Government minister says the rising cost of weddings and dowries has led to more Emirati women marrying later.
Women are marrying later 'because of rising costs'
ABU DHABI // The rising cost of weddings and dowries is to blame for more Emirati women marrying later in life, a government minister said yesterday.
But Dr Maitha Al Shamsi, the Minister of State and chair of the Marriage Fund, said the ministry still had no single definition of Anousa (spinsters), nor any figures for how many there were.
Calling parents to ask how many of their daughters were past the age of marriage was impracticable, she told the FNC, and the Fund's information was limited to the group weddings it hosts, and awareness campaigns.
"We did a study on the relation between the cost of marriage and Anousa, and found a direct link," the minister said. The study found 78 per cent of nationals believed the expense of weddings and dowries led girls to delay marriage.
Musabah Al Kitbi (Sharjah) said: "The problem of Anousa is known, now Emirati girls grow up and don't get married. "here are statistics from several universities, and I believe they are close to reality."
He said many girls were becoming westernised and preferred to go to work or university, while Emirati men wanted brides between the ages of 18 and 25.

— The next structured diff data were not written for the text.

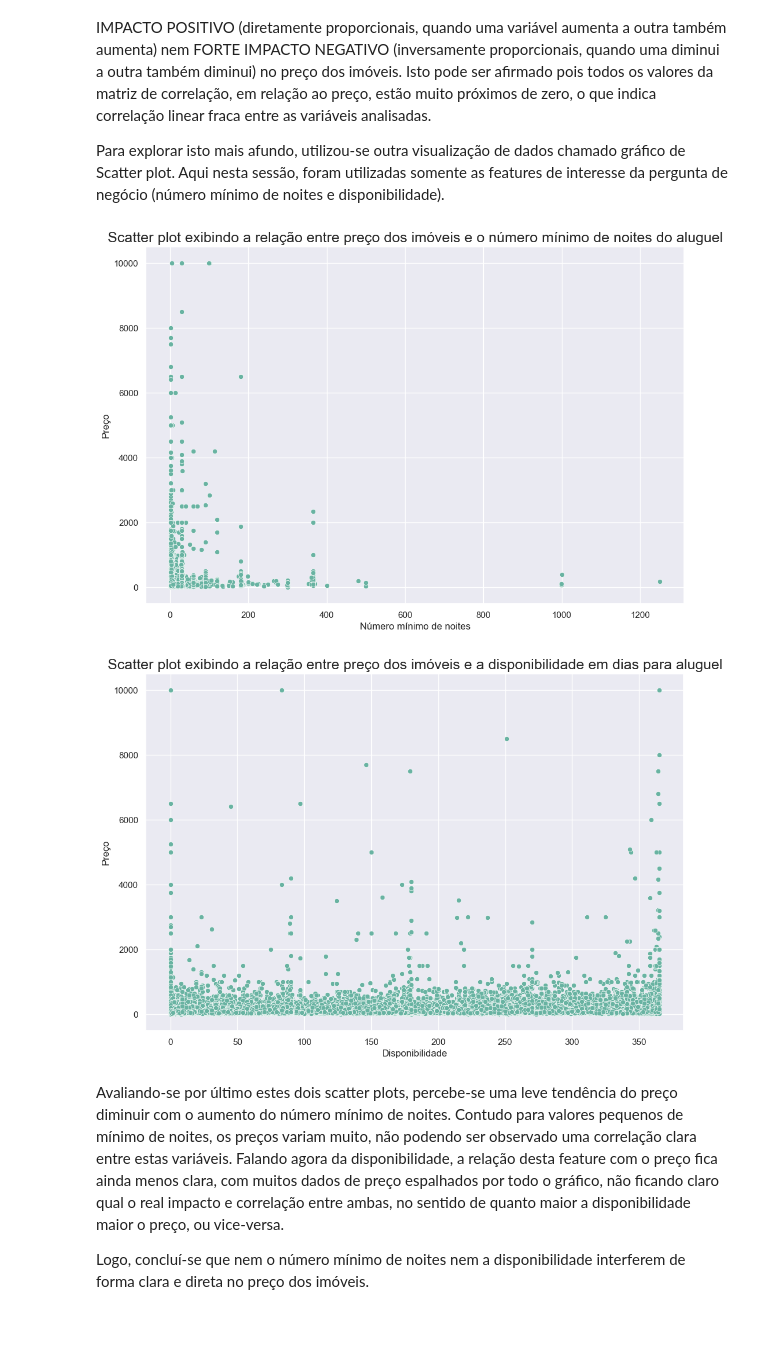
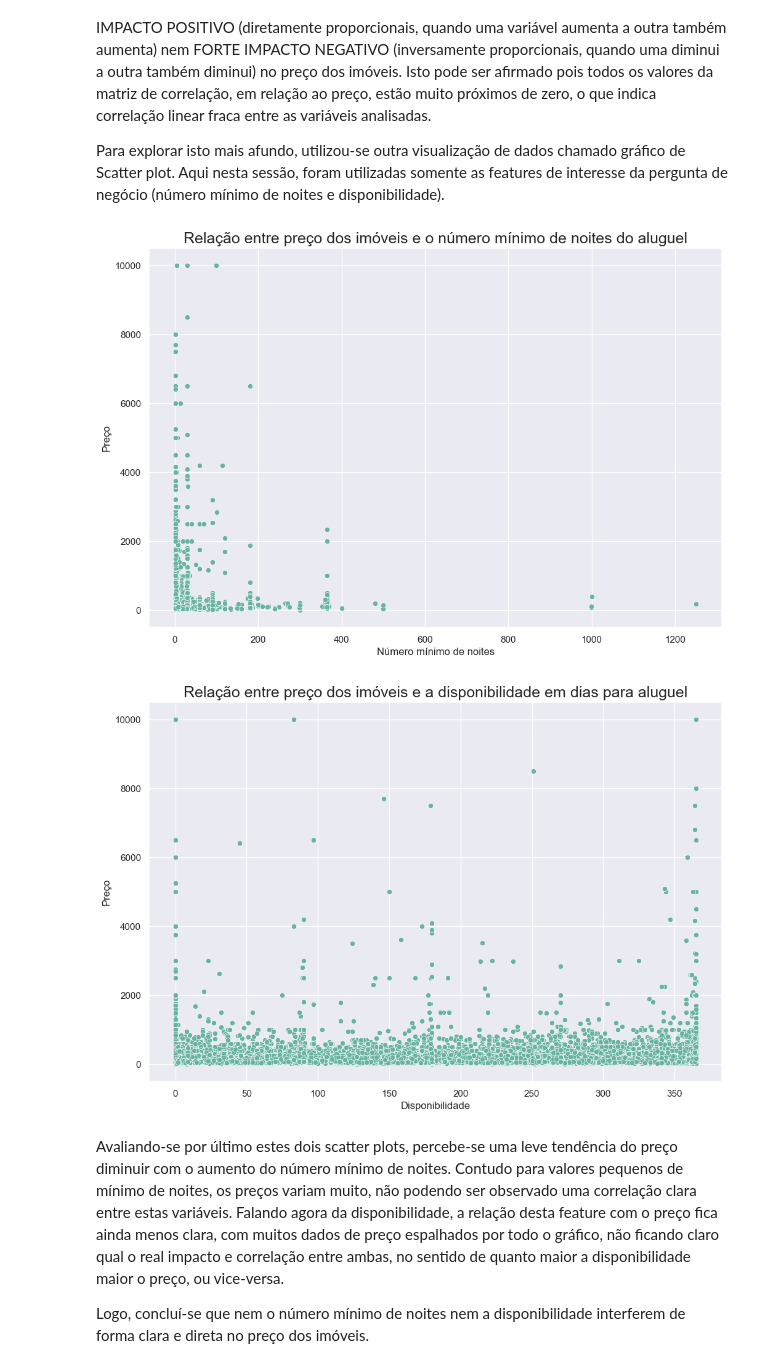
Before and after one commit to rfprates/LH_CD_RODRIGOPRATES, a Jupyter notebook: reports_eda/EDA.ipynb, the cells around one changed output. Drawn from its saved outputs; the diff is of its cells as text; code cells hidden in the pictures; blank space fills up the shorter version.

Commit message:
update_graphs_eda

```diff
--- a/reports_eda/EDA.ipynb
+++ b/reports_eda/EDA.ipynb
@@ -582,25 +582,25 @@ Para explorar isto mais afundo, utilizou-se outra visualização de dados chamad
 # %%
 # definindo o tamanho da imagem do gráfico
 plt.figure(figsize = (12,8))
 
 # plotando o gráfico
 sns.scatterplot(
     data = df,
     y = 'price',
     x = 'minimo_noites',
     color = color
 )
 
 # título do gráfico
-plt.title('Scatter plot exibindo a relação entre preço dos imóveis e o número mínimo de noites do aluguel', fontsize = 18)
+plt.title('Relação entre preço dos imóveis e o número mínimo de noites do aluguel', fontsize = 18)
 
 # nomeando o eixo X
 plt.xlabel('Número mínimo de noites', fontsize = 12)
 
 # nomeando o eixo Y
 plt.ylabel('Preço', fontsize = 12);
 # %% [output]
-[figure, old version]
+[figure, new version]
 # %%
 # definindo o tamanho da imagem do gráfico
 plt.figure(figsize = (12,8))
@@ -614,7 +614,7 @@ sns.scatterplot(
 )
 
 # título do gráfico
-plt.title('Scatter plot exibindo a relação entre preço dos imóveis e a disponibilidade em dias para aluguel', fontsize = 18)
+plt.title('Relação entre preço dos imóveis e a disponibilidade em dias para aluguel', fontsize = 18)
 
 # nomeando o eixo X
 plt.xlabel('Disponibilidade', fontsize = 12)
@@ -622,7 +622,7 @@ plt.xlabel('Disponibilidade', fontsize = 12)
 # nomeando o eixo Y
 plt.ylabel('Preço', fontsize = 12);
 # %% [output]
-[figure, old version]
+[figure, new version]
 # %% [markdown]
 Avaliando-se por último estes dois scatter plots, percebe-se uma leve tendência do preço diminuir com o aumento do número mínimo de noites. Contudo para valores pequenos de mínimo de noites, os preços variam muito, não podendo ser observado uma correlação clara entre estas variáveis. Falando agora da disponibilidade, a relação desta feature com o preço fica ainda menos clara, com muitos dados de preço espalhados por todo o gráfico, não ficando claro qual o real impacto e correlação entre ambas, no sentido de quanto maior a disponibilidade maior o preço, ou vice-versa.
 
```
Also changed, not shown: parts of 2 cells of this notebook.
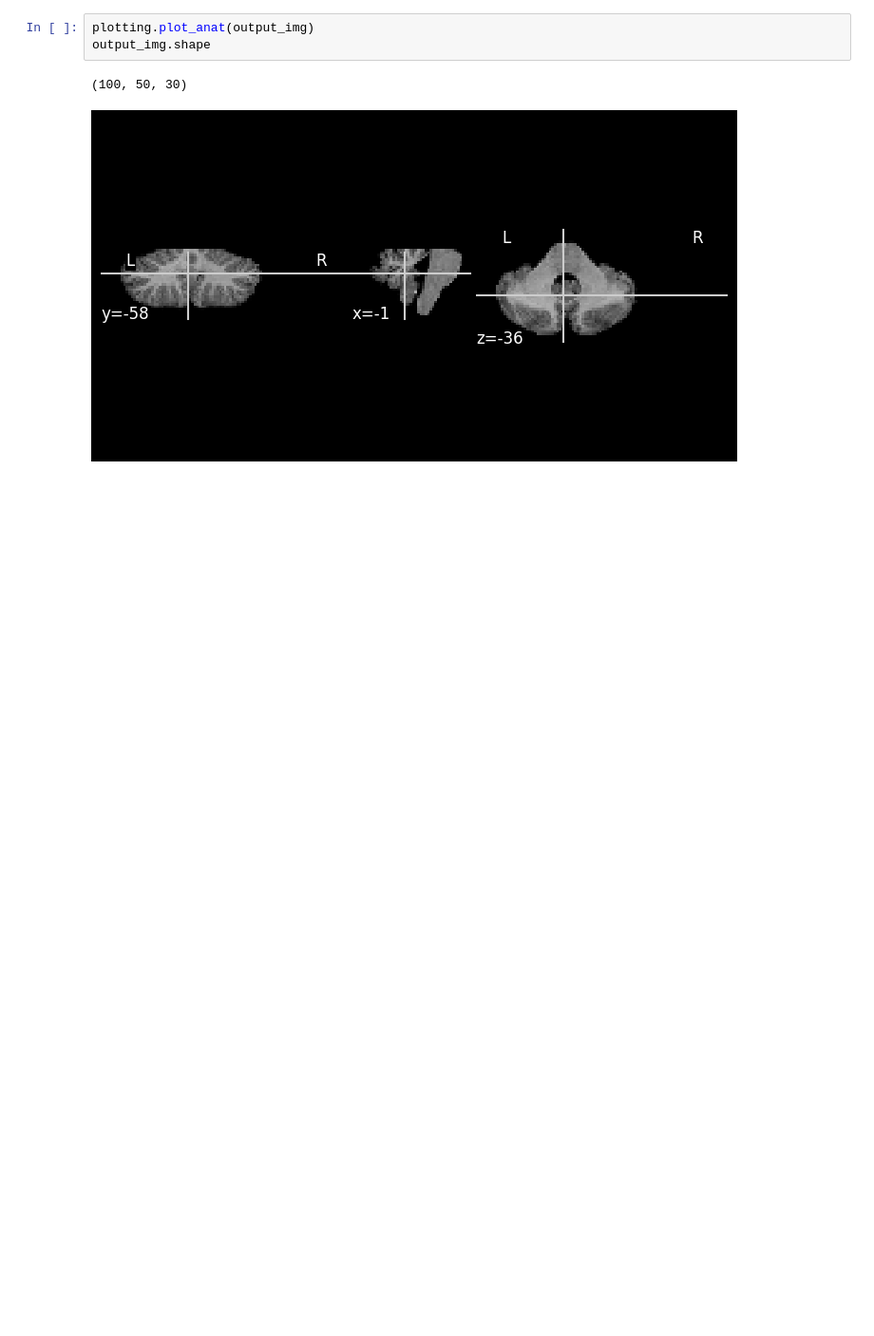
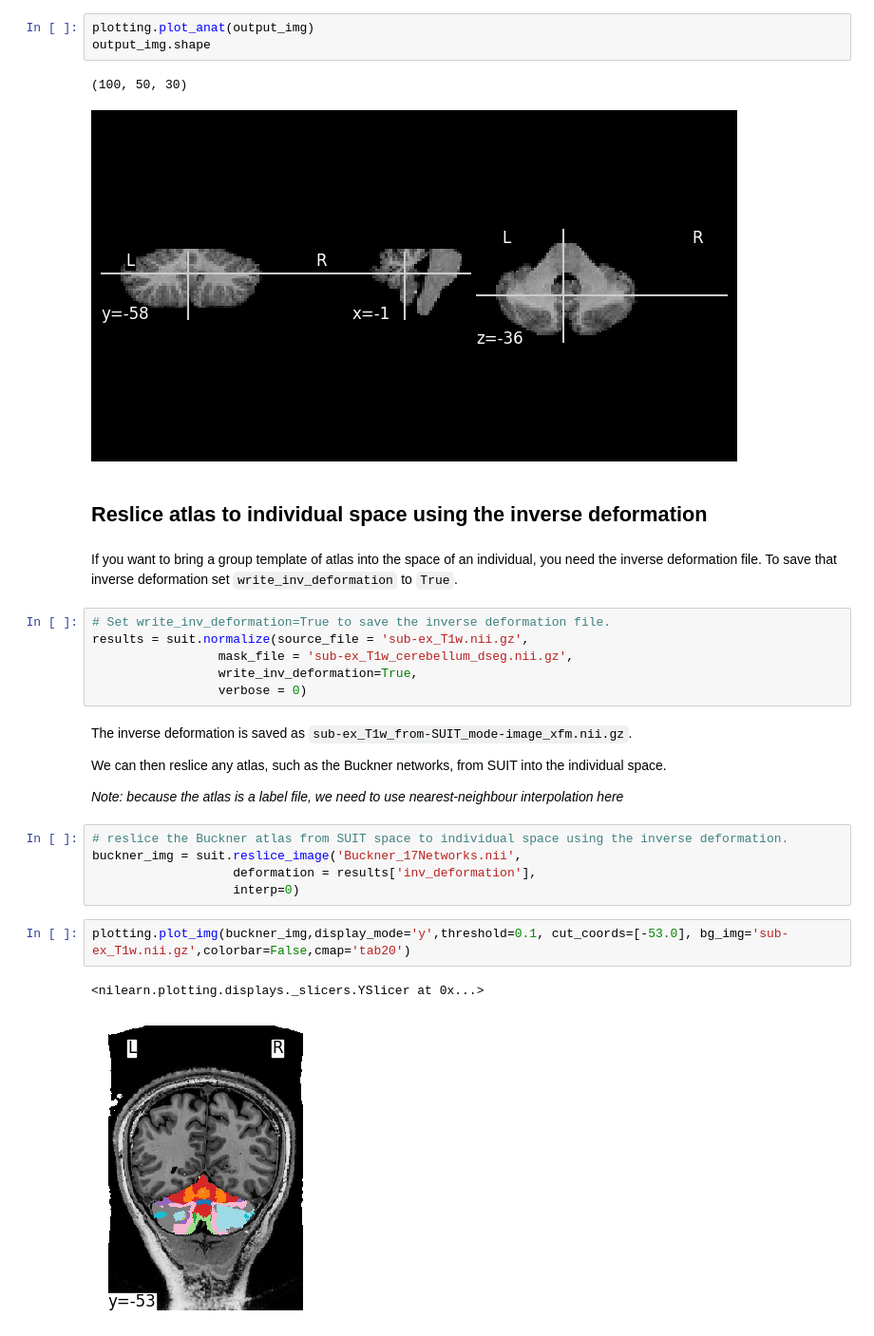
Before and after one commit to DiedrichsenLab/SUITPy, a Jupyter notebook: docs/source/tutorials/4.reslice_example.ipynb, the cells around one changed output. Shown at 95% size. Saved outputs shown, nothing was run; the diff lists cells and outputs as text; blank space fills up the shorter version.

```diff
--- a/docs/source/tutorials/4.reslice_example.ipynb
+++ b/docs/source/tutorials/4.reslice_example.ipynb
@@ -67,4 +67,31 @@ output_img.shape
 # %% [output]
 (100, 50, 30)
 [figure]
+# %% [markdown]
+## Reslice atlas to individual space using the inverse deformation
+# %% [markdown]
+If you want to bring a group template of atlas into the space of an individual, you need the inverse deformation file.
+To save that inverse deformation set `write_inv_deformation` to `True`.
+# %%
+# Set write_inv_deformation=True to save the inverse deformation file.
+results = suit.normalize(source_file = 'sub-ex_T1w.nii.gz',
+                 mask_file = 'sub-ex_T1w_cerebellum_dseg.nii.gz',
+                 write_inv_deformation=True,
+                 verbose = 0)
+# %% [markdown]
+The inverse deformation is saved as `sub-ex_T1w_from-SUIT_mode-image_xfm.nii.gz`.
+
+We can then reslice any atlas, such as the Buckner networks, from SUIT into the individual space.
+
+*Note: because the atlas is a label file, we need to use nearest-neighbour interpolation here*
+# %%
+# reslice the Buckner atlas from SUIT space to individual space using the inverse deformation.
+buckner_img = suit.reslice_image('Buckner_17Networks.nii',
+                   deformation = results['inv_deformation'],
+                   interp=0)
+# %%
+plotting.plot_img(buckner_img,display_mode='y',threshold=0.1, cut_coords=[-53.0], bg_img='sub-ex_T1w.nii.gz',colorbar=False,cmap='tab20')
+# %% [output]
+<nilearn.plotting.displays._slicers.YSlicer at 0x...>
+[figure, added]
 # %% [markdown]
```
Also changed, not shown: parts of 3 cells of this notebook, 3 other files.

He said between 60 to 68 per cent of girls were not getting married, and the result was about 175,000 spinsters.
Many families believe they will be protected by requiring a second dowry to be paid if a couple divorced. That, too, caused problems, he said.
"We need a national plan to tackle this," he said. He called for a new nationwide study based on Emirates IDs, if the minister did not believe the figures already available.
But Dr Al Shamsi insisted that would be invalid. "We do not know all the national population, so we cannot speak to every family to know ages, who can marry and who can not," she said.
The Marriage Fund alone could not solve the problem, she said, as it deals only with families asking for financial support for marriage. Other entities, including schools, universities and the general women's union, had a role to play. "We need statistics and more support from other policymakers."
Mr Al Kitbi said there were unmarried girls in every Emirati family. "This is a reality and we are living it," he said.
Dr Ali Al Nuaimi (Ajman) suggested the Fund should be opened to private donors, but Dr Al Shamsi said there was no need to add to the fund's Dh204 million annual grant from the government.
"Getting donations from outside is not within our plan," she said.